WHAT YOU ARE ASKED TO DO » Write out every line below that includes the word "CollectData".

GIVEN ENTRIES »
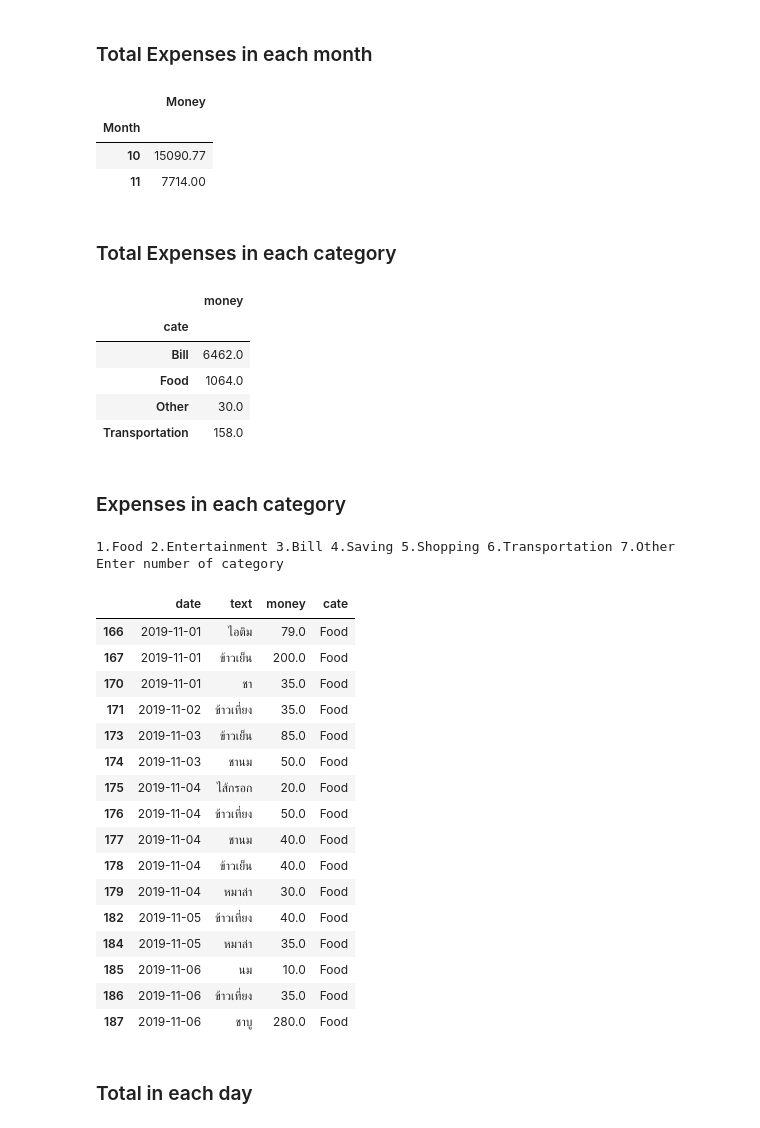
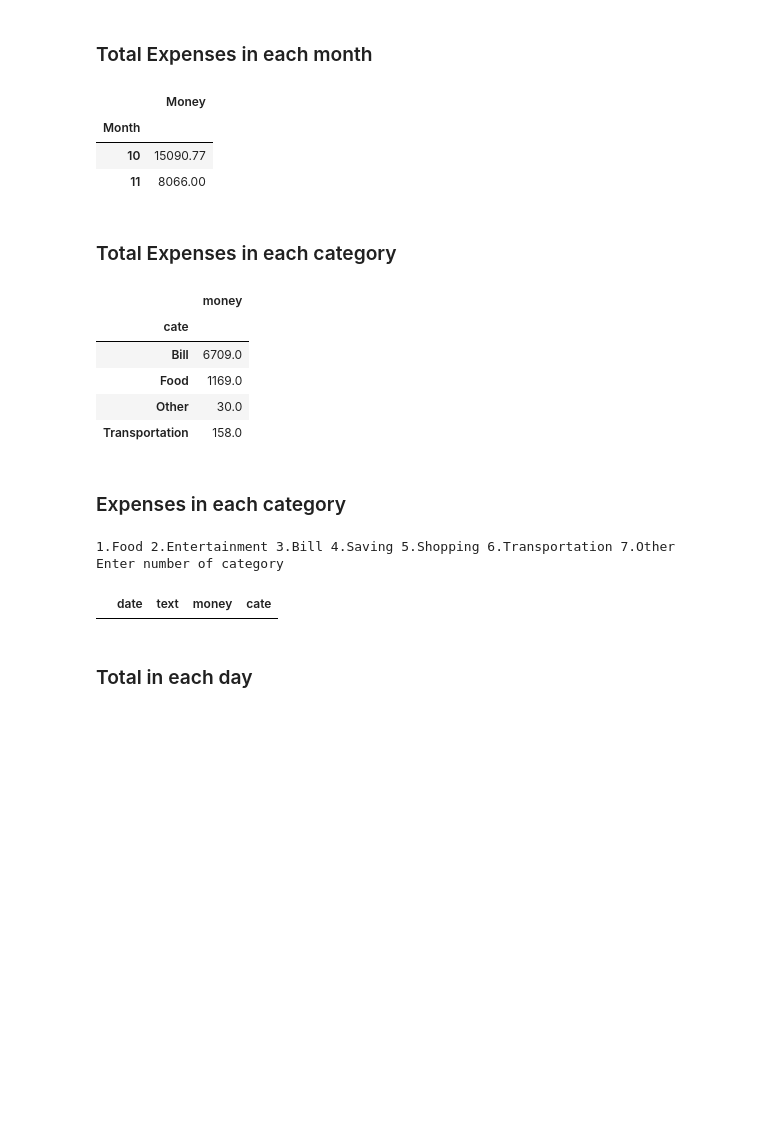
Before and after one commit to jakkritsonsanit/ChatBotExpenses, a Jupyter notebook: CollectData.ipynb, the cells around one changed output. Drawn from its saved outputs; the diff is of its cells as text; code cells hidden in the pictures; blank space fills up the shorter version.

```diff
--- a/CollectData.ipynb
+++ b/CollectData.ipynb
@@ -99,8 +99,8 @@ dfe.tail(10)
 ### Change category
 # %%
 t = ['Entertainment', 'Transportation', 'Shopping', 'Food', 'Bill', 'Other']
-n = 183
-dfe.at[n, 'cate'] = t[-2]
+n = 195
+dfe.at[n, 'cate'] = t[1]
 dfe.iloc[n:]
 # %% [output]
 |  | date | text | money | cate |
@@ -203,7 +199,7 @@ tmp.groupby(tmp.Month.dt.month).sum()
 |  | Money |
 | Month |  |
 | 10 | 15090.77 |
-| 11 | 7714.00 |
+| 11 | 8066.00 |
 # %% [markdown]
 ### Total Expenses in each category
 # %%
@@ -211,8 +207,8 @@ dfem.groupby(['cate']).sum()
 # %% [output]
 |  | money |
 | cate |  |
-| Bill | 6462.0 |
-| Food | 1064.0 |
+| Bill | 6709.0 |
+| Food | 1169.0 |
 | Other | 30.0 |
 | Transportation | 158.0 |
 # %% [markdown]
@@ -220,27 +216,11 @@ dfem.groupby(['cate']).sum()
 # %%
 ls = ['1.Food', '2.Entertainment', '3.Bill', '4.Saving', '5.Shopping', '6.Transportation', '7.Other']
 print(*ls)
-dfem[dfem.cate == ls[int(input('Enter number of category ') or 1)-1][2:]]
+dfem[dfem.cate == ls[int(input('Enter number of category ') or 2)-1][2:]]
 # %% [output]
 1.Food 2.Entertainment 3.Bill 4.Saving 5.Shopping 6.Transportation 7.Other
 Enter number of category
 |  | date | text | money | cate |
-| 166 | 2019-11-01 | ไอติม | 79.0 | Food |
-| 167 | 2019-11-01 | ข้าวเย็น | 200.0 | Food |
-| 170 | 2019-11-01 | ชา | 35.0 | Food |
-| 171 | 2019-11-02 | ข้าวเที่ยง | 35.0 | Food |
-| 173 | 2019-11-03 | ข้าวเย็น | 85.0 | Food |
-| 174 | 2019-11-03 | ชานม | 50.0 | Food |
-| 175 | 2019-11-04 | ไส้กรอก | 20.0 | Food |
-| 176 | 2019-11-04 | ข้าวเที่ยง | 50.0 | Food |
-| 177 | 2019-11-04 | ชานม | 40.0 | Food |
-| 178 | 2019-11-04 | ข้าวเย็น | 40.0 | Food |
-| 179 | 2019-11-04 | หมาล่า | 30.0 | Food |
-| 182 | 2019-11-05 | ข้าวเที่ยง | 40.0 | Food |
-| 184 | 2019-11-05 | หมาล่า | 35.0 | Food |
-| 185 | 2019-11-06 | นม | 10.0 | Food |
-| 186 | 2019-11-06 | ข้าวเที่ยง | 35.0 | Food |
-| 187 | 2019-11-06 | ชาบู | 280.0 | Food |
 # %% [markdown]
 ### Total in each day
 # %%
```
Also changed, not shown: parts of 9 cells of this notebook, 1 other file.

--

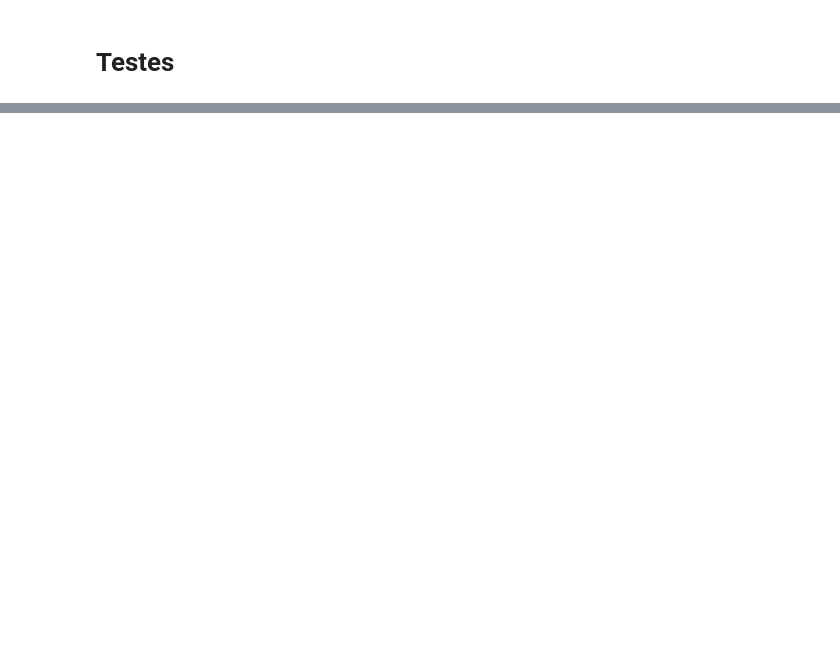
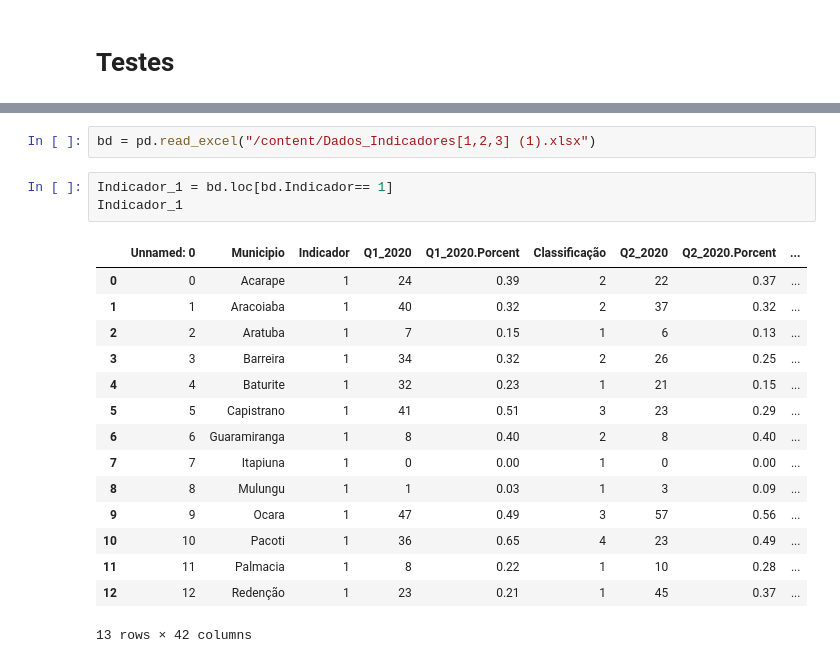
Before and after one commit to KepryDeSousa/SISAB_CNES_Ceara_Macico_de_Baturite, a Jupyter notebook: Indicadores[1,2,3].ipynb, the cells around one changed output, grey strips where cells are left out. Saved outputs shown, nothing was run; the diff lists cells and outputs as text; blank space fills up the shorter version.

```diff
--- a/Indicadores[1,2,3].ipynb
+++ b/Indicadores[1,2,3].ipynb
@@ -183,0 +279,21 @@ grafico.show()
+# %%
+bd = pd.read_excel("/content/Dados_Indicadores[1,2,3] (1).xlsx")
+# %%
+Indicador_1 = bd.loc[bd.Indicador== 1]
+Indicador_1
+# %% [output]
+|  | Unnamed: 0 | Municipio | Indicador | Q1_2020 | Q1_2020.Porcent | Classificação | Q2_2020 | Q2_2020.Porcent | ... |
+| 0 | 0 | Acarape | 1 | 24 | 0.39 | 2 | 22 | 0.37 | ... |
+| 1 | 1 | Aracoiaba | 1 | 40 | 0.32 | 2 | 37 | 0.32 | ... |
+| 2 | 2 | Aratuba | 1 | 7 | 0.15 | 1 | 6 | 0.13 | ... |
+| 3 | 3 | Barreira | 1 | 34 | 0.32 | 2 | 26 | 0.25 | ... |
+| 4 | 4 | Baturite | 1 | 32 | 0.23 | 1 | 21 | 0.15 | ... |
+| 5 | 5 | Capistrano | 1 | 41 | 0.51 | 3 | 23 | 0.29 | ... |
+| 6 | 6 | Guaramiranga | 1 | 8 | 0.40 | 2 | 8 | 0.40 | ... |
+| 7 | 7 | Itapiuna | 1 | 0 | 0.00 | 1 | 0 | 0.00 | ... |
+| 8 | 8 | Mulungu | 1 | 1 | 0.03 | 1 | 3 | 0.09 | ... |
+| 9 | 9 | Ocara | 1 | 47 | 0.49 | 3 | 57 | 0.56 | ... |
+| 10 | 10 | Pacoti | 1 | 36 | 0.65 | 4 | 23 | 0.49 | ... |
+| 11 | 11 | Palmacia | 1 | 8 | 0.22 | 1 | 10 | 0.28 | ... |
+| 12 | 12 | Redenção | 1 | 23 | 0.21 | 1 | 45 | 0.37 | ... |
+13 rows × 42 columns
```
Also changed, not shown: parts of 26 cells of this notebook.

RESULT OF THE TASK »
Before and after one commit to jakkritsonsanit/ChatBotExpenses, a Jupyter notebook: CollectData.ipynb, the cells around one changed output. Drawn from its saved outputs; the diff is of its cells as text; code cells hidden in the pictures; blank space fills up the shorter version.
--- a/CollectData.ipynb
+++ b/CollectData.ipynb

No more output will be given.